One thing that emerges quite smartly is that hockey in a college setting is a big deal; granted, US college sport generally comes across as all things epic, but in the world of Samwell University, hockey rules supreme, which is why Jack Zimmermann, son of legendary played Big Bob Zimmermann, is there, hoping to make enough of an impression to make it to the big leagues of the National Hockey League (NHL).
In true romantic comedy fashion, you know, you just know, in your heart, that Bitte and Jack are going to be more than just friends, but Ukazu draws out the URST masterfully, letting their incipient relationship grow little by little bit, moment by shared special moment.
It speaks to the sophistication of the writing, and the care taken with the plotting, that this simmering romance doesn’t take over the narrative but burbles along happily beneath him, occasionally breaking the surface to make its present felt but never in a way that takes away from the wider story of parental expectations (Jack has a ton of them; or are they, you know, just his?), brothers in hockey arms, friendship and the messy business of growing up.
Though the romance is delightful and sigh-inducing and joyously happy when it finally gets its climactic moment to soar, it is but one key part of an overall story that celebrates the human spirit in all kinds of grounded ways as much as it celebrates hockey.
Taking us through the first three years of Bitte’s time at college, where he progresses from dorm room to the hockey Haus, baking and vlogging all the way (and developing a close relationship with Betsy, the Haus’s beloved oven), Check, Please! (Book #1: #Hockey) is an unmitigated joy on every level.
The characters are so well-wrought from the start that you come to feel as invested in the friendships and the success of Samwell’s hockey team as the people inhabiting the coloured boxes before you.
Ukazu too manages to make the game of hockey relatable to non-adherents such as yours truly, not simply by letting the game do its own thing, but by conveying why it matters so much to people like Jack and Bitte and Shitty and Random and Holster and the rest.
It’s quite a feat making something that alien to great slabs of the planet feel worthwhile and important but Ukazu manages it with aplomb, thanks largely to focusing on the inherent of the people who give the sport so much time and effort.
After all, sports are, if nothing else, the product of the hopes and dreams of the players, the administrators and the fans, and by distilling that down in a way that speaks to the heart, Ukazu has given the central driver of this story a relatability it might otherwise have lacked.
But let’s face it, engaging though the guys on the team and their female manager Lardo are, and they are a delight on every page, it’s Bitte who drives us ever forward, impelling us with his happy, bouncy approach to life, one that endears him to you, then makes you care for him, then makes you love him.

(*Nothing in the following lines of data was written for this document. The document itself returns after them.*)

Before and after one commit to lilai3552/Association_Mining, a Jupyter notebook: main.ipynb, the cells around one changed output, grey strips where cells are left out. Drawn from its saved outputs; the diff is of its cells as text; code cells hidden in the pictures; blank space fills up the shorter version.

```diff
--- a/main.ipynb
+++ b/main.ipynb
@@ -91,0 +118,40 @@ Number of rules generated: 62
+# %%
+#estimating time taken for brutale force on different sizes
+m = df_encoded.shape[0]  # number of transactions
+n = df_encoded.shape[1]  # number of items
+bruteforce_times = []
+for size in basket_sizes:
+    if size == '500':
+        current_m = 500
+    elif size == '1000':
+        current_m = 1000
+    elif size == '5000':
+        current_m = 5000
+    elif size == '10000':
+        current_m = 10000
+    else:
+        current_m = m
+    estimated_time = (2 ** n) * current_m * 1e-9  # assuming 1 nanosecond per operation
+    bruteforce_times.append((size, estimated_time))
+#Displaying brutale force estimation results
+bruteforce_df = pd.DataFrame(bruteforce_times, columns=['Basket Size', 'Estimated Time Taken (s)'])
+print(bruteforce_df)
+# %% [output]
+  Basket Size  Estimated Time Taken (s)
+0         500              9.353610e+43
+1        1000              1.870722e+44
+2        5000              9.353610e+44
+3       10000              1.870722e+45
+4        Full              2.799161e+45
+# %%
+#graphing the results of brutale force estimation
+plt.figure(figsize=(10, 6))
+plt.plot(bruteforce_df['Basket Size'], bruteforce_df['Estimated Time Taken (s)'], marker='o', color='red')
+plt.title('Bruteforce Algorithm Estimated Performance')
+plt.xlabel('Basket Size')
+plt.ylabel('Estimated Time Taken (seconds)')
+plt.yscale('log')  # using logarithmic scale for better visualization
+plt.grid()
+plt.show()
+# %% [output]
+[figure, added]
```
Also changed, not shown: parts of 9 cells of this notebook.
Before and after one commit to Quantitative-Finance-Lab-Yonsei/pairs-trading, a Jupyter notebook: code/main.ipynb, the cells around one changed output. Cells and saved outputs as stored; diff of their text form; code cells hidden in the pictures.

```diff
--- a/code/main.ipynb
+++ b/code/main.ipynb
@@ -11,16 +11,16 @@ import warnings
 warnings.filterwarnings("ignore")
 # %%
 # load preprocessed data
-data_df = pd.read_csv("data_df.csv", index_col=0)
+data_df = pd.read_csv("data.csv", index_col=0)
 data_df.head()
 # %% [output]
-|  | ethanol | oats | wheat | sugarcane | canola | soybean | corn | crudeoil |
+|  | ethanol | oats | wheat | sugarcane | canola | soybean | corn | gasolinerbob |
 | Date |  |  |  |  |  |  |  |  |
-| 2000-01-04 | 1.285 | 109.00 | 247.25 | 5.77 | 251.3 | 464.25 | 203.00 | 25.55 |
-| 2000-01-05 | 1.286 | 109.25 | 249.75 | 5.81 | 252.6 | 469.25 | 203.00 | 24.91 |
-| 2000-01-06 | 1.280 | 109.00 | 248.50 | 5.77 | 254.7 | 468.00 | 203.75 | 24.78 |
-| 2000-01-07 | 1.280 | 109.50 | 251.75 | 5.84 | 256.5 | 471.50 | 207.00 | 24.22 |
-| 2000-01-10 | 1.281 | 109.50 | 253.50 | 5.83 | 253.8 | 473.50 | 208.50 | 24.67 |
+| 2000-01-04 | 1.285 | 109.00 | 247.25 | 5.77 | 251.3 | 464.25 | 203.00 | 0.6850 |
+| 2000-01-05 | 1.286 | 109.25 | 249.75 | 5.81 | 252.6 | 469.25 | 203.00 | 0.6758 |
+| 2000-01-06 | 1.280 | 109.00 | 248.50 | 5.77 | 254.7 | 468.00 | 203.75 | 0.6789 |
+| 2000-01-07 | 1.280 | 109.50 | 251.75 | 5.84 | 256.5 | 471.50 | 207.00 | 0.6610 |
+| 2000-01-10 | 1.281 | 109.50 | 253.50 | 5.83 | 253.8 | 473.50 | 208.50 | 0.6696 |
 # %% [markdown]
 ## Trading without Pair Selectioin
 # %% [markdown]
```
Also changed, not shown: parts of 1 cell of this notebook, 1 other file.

You want him to do well – there are some issues at the start with his transition from figure skating to ice hockey – and you want him and Jack, who’s a year older and bearing the weight of the world on his shoulders, to do even better, and that happens in super quick time, speaking to the beauty, emotional-resonance and rich humanity of Ukazu’s writing and her beautiful, eye-capturing, heart-stirring heart which matches the writing so perfectly you feel as if you are in a world so real it’s about to leap off the page.
Were that it would; then we could join Bitte, Jack and the others in their hope and anguish-filled journey from the start to almost the finish – for Jack and Shitty it is the end of their college time by story’s end – and be with them as life teaches lessons about hockey, life, relating to others, and most happily for those of us with a romantic bone on our body, love.